* DATASET RECORDS:
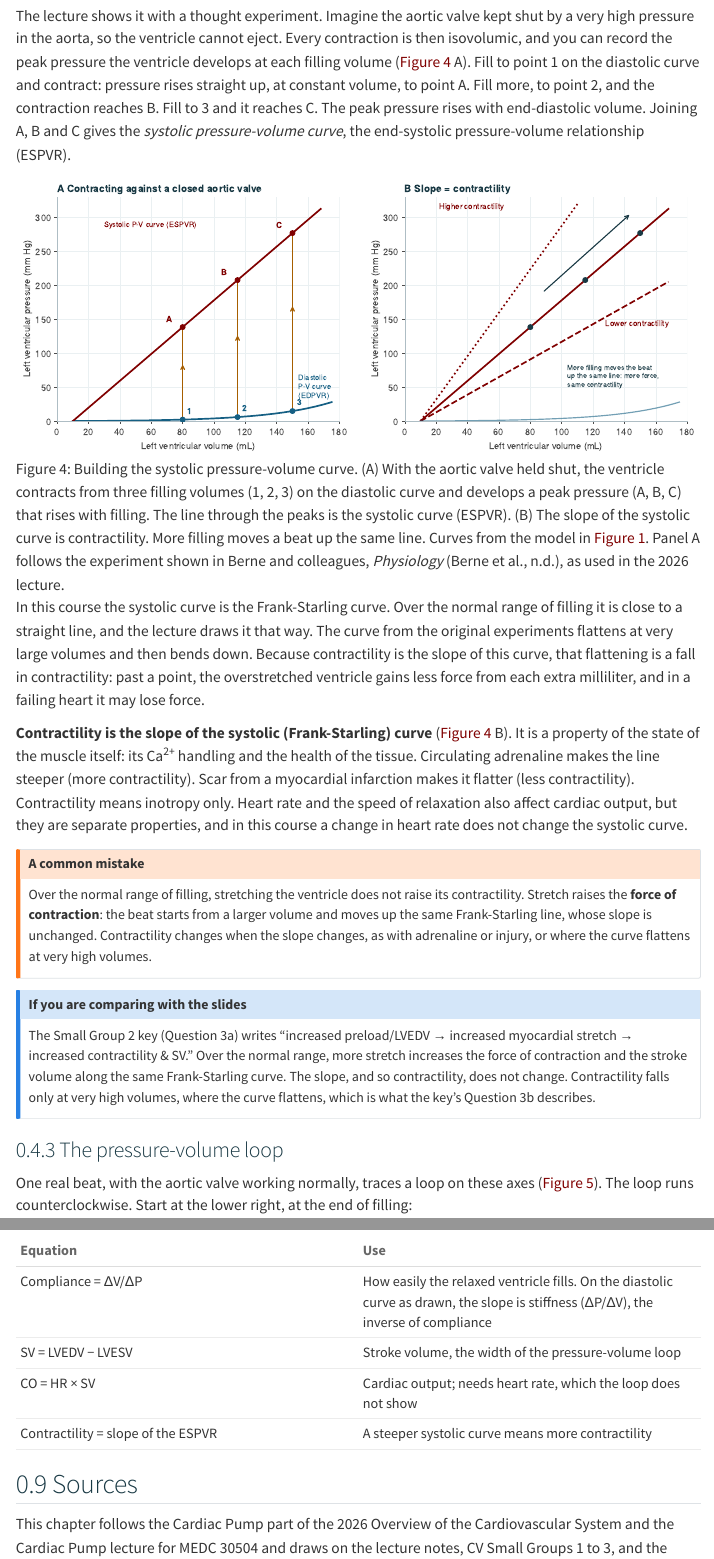
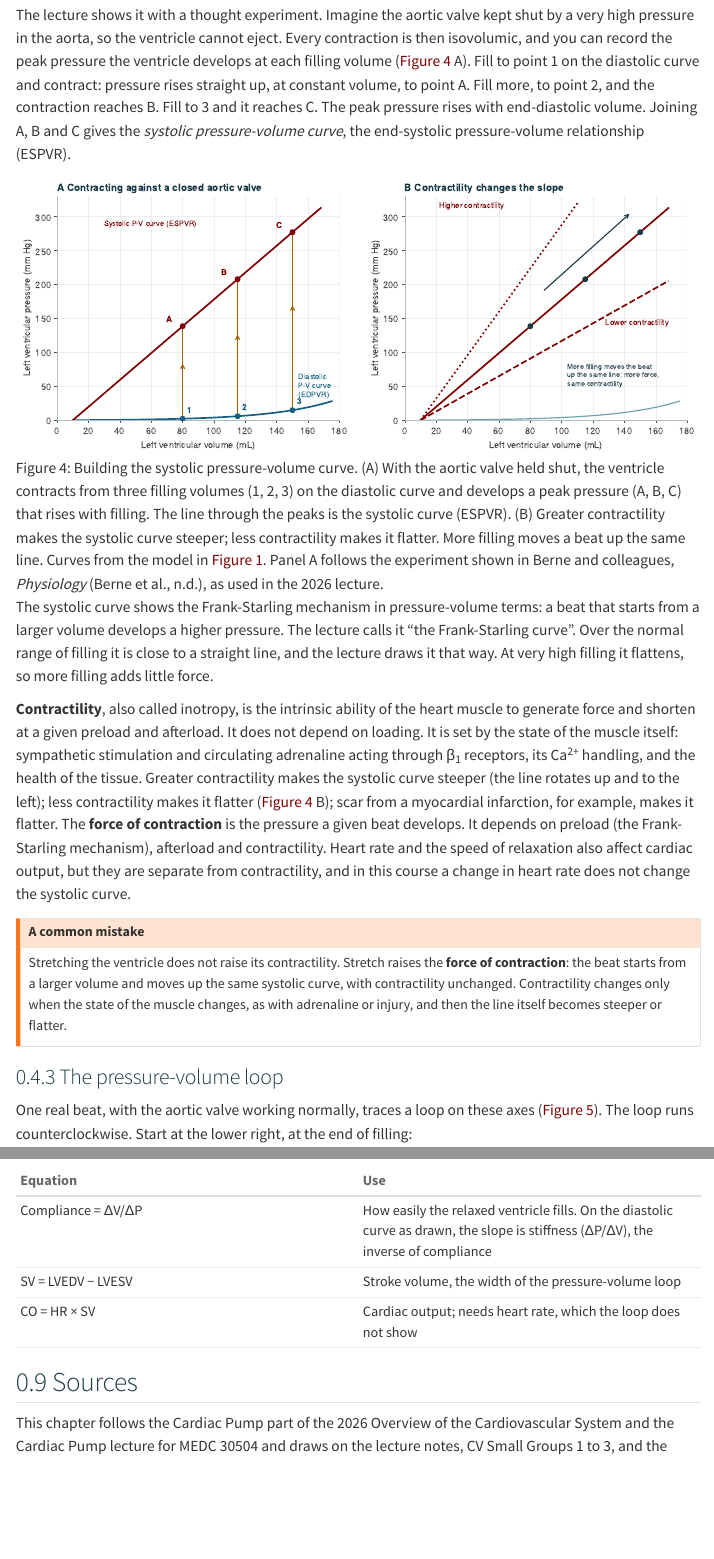
Before and after one commit to beiser-lab/tcop-web-book, a Quarto document (cardiovascular/cardiac-pump.qmd): the page in a window 1100 px wide, from 6450 px down before the commit and from 6430 px down after it, so that both start at the same text, and a second part further down, joined at a grey line. Rendered offline with R 4.5, knitr and Pandoc in place of Quarto, with nearby package versions; folded parts are opened; menus at the side of the page are left out.

Commit message:
Use accepted terms for contractility, inotropy and force of contraction; add AI disclosure
Co-Authored-By: Claude Opus 5.5 <noreply@anthropic.com>

```diff
--- a/cardiovascular/ans-extrinsic-control.qmd
+++ b/cardiovascular/ans-extrinsic-control.qmd
@@ -112,7 +112,7 @@
 
 ### Contractility
 
-Contractility is the force the heart muscle can develop at a given preload and afterload, which the course measures as the slope of the end-systolic pressure-volume relationship. Heart rate and relaxation are separate properties (course errata entry 2). Sympathetic stimulation raises contractility; this is the main reason sympathetic activity increases stroke volume at a given end-diastolic volume.
+Contractility, or inotropy, is the intrinsic ability of the heart muscle to develop force at a given preload and afterload. It does not depend on loading. Greater contractility makes the end-systolic pressure-volume relationship steeper. Heart rate and relaxation are separate properties (course errata entry 2). Sympathetic stimulation raises contractility; this is the main reason sympathetic activity increases stroke volume at a given end-diastolic volume.
 
 NE (or circulating epinephrine) binds β~1~ receptors on ventricular myocytes. G~s~ raises cAMP, and cAMP activates protein kinase A (PKA), which phosphorylates, among other proteins (@fig-ans-extrinsic-control-signaling A):
 
--- a/cardiovascular/cardiac-pump.qmd
+++ b/cardiovascular/cardiac-pump.qmd
@@ -113,18 +113,14 @@
 
 The lecture shows it with a thought experiment. Imagine the aortic valve kept shut by a very high pressure in the aorta, so the ventricle cannot eject. Every contraction is then isovolumic, and you can record the peak pressure the ventricle develops at each filling volume (@fig-cardiac-pump-espvr A). Fill to point 1 on the diastolic curve and contract: pressure rises straight up, at constant volume, to point A. Fill more, to point 2, and the contraction reaches B. Fill to 3 and it reaches C. The peak pressure rises with end-diastolic volume. Joining A, B and C gives the *systolic pressure-volume curve*, the end-systolic pressure-volume relationship (ESPVR).
 
-![Building the systolic pressure-volume curve. (A) With the aortic valve held shut, the ventricle contracts from three filling volumes (1, 2, 3) on the diastolic curve and develops a peak pressure (A, B, C) that rises with filling. The line through the peaks is the systolic curve (ESPVR). (B) The slope of the systolic curve is contractility. More filling moves a beat up the same line. Curves from the model in @fig-cardiac-pump-wiggers. Panel A follows the experiment shown in Berne and colleagues, *Physiology* [@w3-berne], as used in the 2026 lecture.](figures/cardiac-pump/espvr.svg){#fig-cardiac-pump-espvr}
+![Building the systolic pressure-volume curve. (A) With the aortic valve held shut, the ventricle contracts from three filling volumes (1, 2, 3) on the diastolic curve and develops a peak pressure (A, B, C) that rises with filling. The line through the peaks is the systolic curve (ESPVR). (B) Greater contractility makes the systolic curve steeper; less contractility makes it flatter. More filling moves a beat up the same line. Curves from the model in @fig-cardiac-pump-wiggers. Panel A follows the experiment shown in Berne and colleagues, *Physiology* [@w3-berne], as used in the 2026 lecture.](figures/cardiac-pump/espvr.svg){#fig-cardiac-pump-espvr}
 
-In this course the systolic curve is the Frank-Starling curve. Over the normal range of filling it is close to a straight line, and the lecture draws it that way. The curve from the original experiments flattens at very large volumes and then bends down. Because contractility is the slope of this curve, that flattening is a fall in contractility: past a point, the overstretched ventricle gains less force from each extra milliliter, and in a failing heart it may lose force.
+The systolic curve shows the Frank-Starling mechanism in pressure-volume terms: a beat that starts from a larger volume develops a higher pressure. The lecture calls it "the Frank-Starling curve". Over the normal range of filling it is close to a straight line, and the lecture draws it that way. At very high filling it flattens, so more filling adds little force.
 
-**Contractility is the slope of the systolic (Frank-Starling) curve** (@fig-cardiac-pump-espvr B). It is a property of the state of the muscle itself: its Ca^2+^ handling and the health of the tissue. Circulating adrenaline makes the line steeper (more contractility). Scar from a myocardial infarction makes it flatter (less contractility). Contractility means inotropy only. Heart rate and the speed of relaxation also affect cardiac output, but they are separate properties, and in this course a change in heart rate does not change the systolic curve.
+**Contractility**, also called inotropy, is the intrinsic ability of the heart muscle to generate force and shorten at a given preload and afterload. It does not depend on loading. It is set by the state of the muscle itself: sympathetic stimulation and circulating adrenaline acting through β~1~ receptors, its Ca^2+^ handling, and the health of the tissue. Greater contractility makes the systolic curve steeper (the line rotates up and to the left); less contractility makes it flatter (@fig-cardiac-pump-espvr B); scar from a myocardial infarction, for example, makes it flatter. The **force of contraction** is the pressure a given beat develops. It depends on preload (the Frank-Starling mechanism), afterload and contractility. Heart rate and the speed of relaxation also affect cardiac output, but they are separate from contractility, and in this course a change in heart rate does not change the systolic curve.
 
 ::: {.callout-warning title="A common mistake"}
-Over the normal range of filling, stretching the ventricle does not raise its contractility. Stretch raises the **force of contraction**: the beat starts from a larger volume and moves up the same Frank-Starling line, whose slope is unchanged. Contractility changes when the slope changes, as with adrenaline or injury, or where the curve flattens at very high volumes.
-:::
-
-::: {.callout-note title="If you are comparing with the slides"}
-The Small Group 2 key (Question 3a) writes "increased preload/LVEDV → increased myocardial stretch → increased contractility & SV." Over the normal range, more stretch increases the force of contraction and the stroke volume along the same Frank-Starling curve. The slope, and so contractility, does not change. Contractility falls only at very high volumes, where the curve flattens, which is what the key's Question 3b describes.
+Stretching the ventricle does not raise its contractility. Stretch raises the **force of contraction**: the beat starts from a larger volume and moves up the same systolic curve, with contractility unchanged. Contractility changes only when the state of the muscle changes, as with adrenaline or injury, and then the line itself becomes steeper or flatter.
 :::
 
 ### The pressure-volume loop
@@ -268,7 +264,6 @@
 | Compliance = ΔV/ΔP | How easily the relaxed ventricle fills. On the diastolic curve as drawn, the slope is stiffness (ΔP/ΔV), the inverse of compliance |
 | SV = LVEDV − LVESV | Stroke volume, the width of the pressure-volume loop |
 | CO = HR × SV | Cardiac output; needs heart rate, which the loop does not show |
-| Contractility = slope of the ESPVR | A steeper systolic curve means more contractility |
 
 ## Sources
 
--- a/cardiovascular/control-of-co.qmd
+++ b/cardiovascular/control-of-co.qmd
@@ -100,7 +100,7 @@
 
 $$\text{CO} = \text{HR} \times \text{SV}$$
 
-Stroke volume depends on preload, afterload and contractility. Preload is the stretch of the ventricle before it contracts (end-diastolic volume). Afterload is the load it ejects against, roughly arterial pressure. Contractility is the force the muscle can develop at a given preload and afterload (course errata entry 2). Very fast heart rates can lower stroke volume by cutting filling time.
+Stroke volume depends on preload, afterload and contractility. Preload is the stretch of the ventricle before it contracts (end-diastolic volume). Afterload is the load it ejects against, roughly arterial pressure. Contractility is the intrinsic ability of the muscle to develop force at a given preload and afterload (course errata entry 2). Very fast heart rates can lower stroke volume by cutting filling time.
 
 The rest of the chapter is about preload. The heart cannot set its own preload: how much blood returns to it depends on the vessels, so the vessels share control of cardiac output with the heart. Guyton and his colleagues showed this in the 1950s by replacing the heart of an animal with a pump and changing the vessels [@w6-guyton1955].
 
--- a/muscle/cardiac-muscle.qmd
+++ b/muscle/cardiac-muscle.qmd
@@ -21,7 +21,7 @@
 This chapter builds on the sarcomere, the cross-bridge cycle and troponin regulation in [Skeletal Muscle](skeletal-muscle.qmd), and on the membrane potential in [Membrane Potentials and Excitable Cells](excitable-cells.qmd).
 
 ::: {.callout-note title="If you are comparing with the slides"}
-The introduction slide lists the heart's contribution to cardiac output as "Contractility (Rate, inotropy, lusitropy)." In this course *contractility* means inotropy only: the force the heart muscle can develop at a given preload and afterload, measured on the pressure-volume loop as the slope of the end-systolic pressure-volume relationship. Heart rate (chronotropy) and the speed of relaxation (lusitropy) are separate properties. All three affect cardiac output, but rate and relaxation are not part of contractility. This is errata entry 2.
+The introduction slide lists the heart's contribution to cardiac output as "Contractility (Rate, inotropy, lusitropy)." In this course *contractility* means inotropy only: the intrinsic ability of the heart muscle to develop force at a given preload and afterload. It does not depend on loading. On the pressure-volume loop, greater contractility makes the end-systolic pressure-volume relationship steeper. Heart rate (chronotropy) and the speed of relaxation (lusitropy) are separate properties. All three affect cardiac output, but rate and relaxation are not part of contractility. This is errata entry 2.
 :::
 
 ## Structure
@@ -159,14 +159,14 @@
 
 ![(A) Force developed by cardiac muscle at different Ca^2+^ concentrations, at a short and a stretched sarcomere length. pCa is −log[Ca^2+^], so Ca^2+^ concentration rises to the right. At the longer length the curve shifts left: the same Ca^2+^ gives more force. Lengths as on the lecture's slide, measured in isolated heart muscle, which can be stretched farther than sarcomeres in an intact heart. (B) Frank-Starling curves. Moving from point 1 to point 2, more filling stretches the muscle and stroke volume rises along the same curve, with contractility unchanged. Moving from point 1 to point 3, contractility rises (for example with sympathetic stimulation) and the heart ejects more at the same end-diastolic volume, on a higher curve. A fall in contractility moves the heart to a lower curve. Schematic values. Course figure, after the lecture's slides.](figures/cardiac-muscle/frank-starling.svg){#fig-cardiac-muscle-frank-starling}
 
-Keep the two kinds of change apart (@fig-cardiac-muscle-frank-starling B). More filling moves the heart *along* its Frank-Starling curve: force and stroke volume rise, and contractility does not change. A change in contractility moves the heart *to a different curve*: more (or less) force at the same end-diastolic volume. At very high filling volumes the curve flattens, so more filling adds little stroke volume, and in a failing heart stroke volume may even fall. Because contractility is the slope of the Frank-Starling curve, that flattening is a fall in contractility. The [Cardiac Pump](../cardiovascular/cardiac-pump.qmd) chapter shows the same distinction on the pressure-volume loop, where filling moves the loop along a fixed end-systolic pressure-volume line and a change in contractility changes the line's slope.
+Keep the two kinds of change apart (@fig-cardiac-muscle-frank-starling B). More filling moves the heart *along* its Frank-Starling curve: force and stroke volume rise, and contractility does not change. A change in contractility moves the heart *to a different curve*: more (or less) force at the same end-diastolic volume. At very high filling volumes the curve flattens, so more filling adds little stroke volume. The [Cardiac Pump](../cardiovascular/cardiac-pump.qmd) chapter shows the same distinction on the pressure-volume loop, where more filling moves the beat along the same end-systolic pressure-volume line and greater contractility makes the line steeper.
 
 ::: {.callout-note title="If you are comparing with the slides"}
-The Frank-Starling slides say "Starling Curve maps contractility with stretch." Over the normal range, greater end-diastolic stretch increases the *force of contraction* and stroke volume along the same curve, and *contractility*, the slope of the curve, stays the same. The slides' other point, that overfilling can decrease contractility, is right: where the curve flattens at very high volumes, its slope, and so contractility, falls.
+The Frank-Starling slides say "Starling Curve maps contractility with stretch" and "Increased filling and stretch can lead to decreased contractility." Stretch raises the *force of contraction* and the stroke volume, not contractility: more filling moves the heart along the same Frank-Starling curve. At very high filling the curve flattens, so more filling adds little stroke volume. That flattening is not a fall in contractility. Contractility changes only when the state of the muscle changes, and then the heart moves to a higher or lower curve.
 :::
 
 ::: {.callout-warning title="A common mistake"}
-"Stretching the ventricle increases its contractility" is wrong over the normal range of filling. Stretch increases the *force* of contraction through the Frank-Starling mechanism, and the slope of the curve, which is contractility, is unchanged.
+"Stretching the ventricle increases its contractility" is wrong. Stretch increases the *force* of contraction through the Frank-Starling mechanism, and contractility is unchanged: the heart stays on the same curve.
 :::
 
 ### Force depends on Ca^2+^
```
Also changed, not shown: cardiovascular/cv-exercise.qmd (+1 -1 lines), cardiovascular/cv-integration.qmd (+2 -2 lines), index.qmd (+10 -0 lines), muscle/skeletal-muscle.qmd (+1 -1 lines), scripts/figs_cardiac-pump.py (+1 -1 lines), scripts/figs_cv-integration.py (+1 -1 lines), cardiovascular/figures/cardiac-pump/espvr.svg, cardiovascular/figures/cv-integration/pv-loops.svg, cardiovascular/cardiac-pump.qmd (6 more changed lines).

* PROBLEM TO WORK ON: Out of the records, collect only those lines that contain the string "extrinsic".

* EXERCISE ANSWER:
--- a/cardiovascular/ans-extrinsic-control.qmd
+++ b/cardiovascular/ans-extrinsic-control.qmd
 NE (or circulating epinephrine) binds β~1~ receptors on ventricular myocytes. G~s~ raises cAMP, and cAMP activates protein kinase A (PKA), which phosphorylates, among other proteins (@fig-ans-extrinsic-control-signaling A):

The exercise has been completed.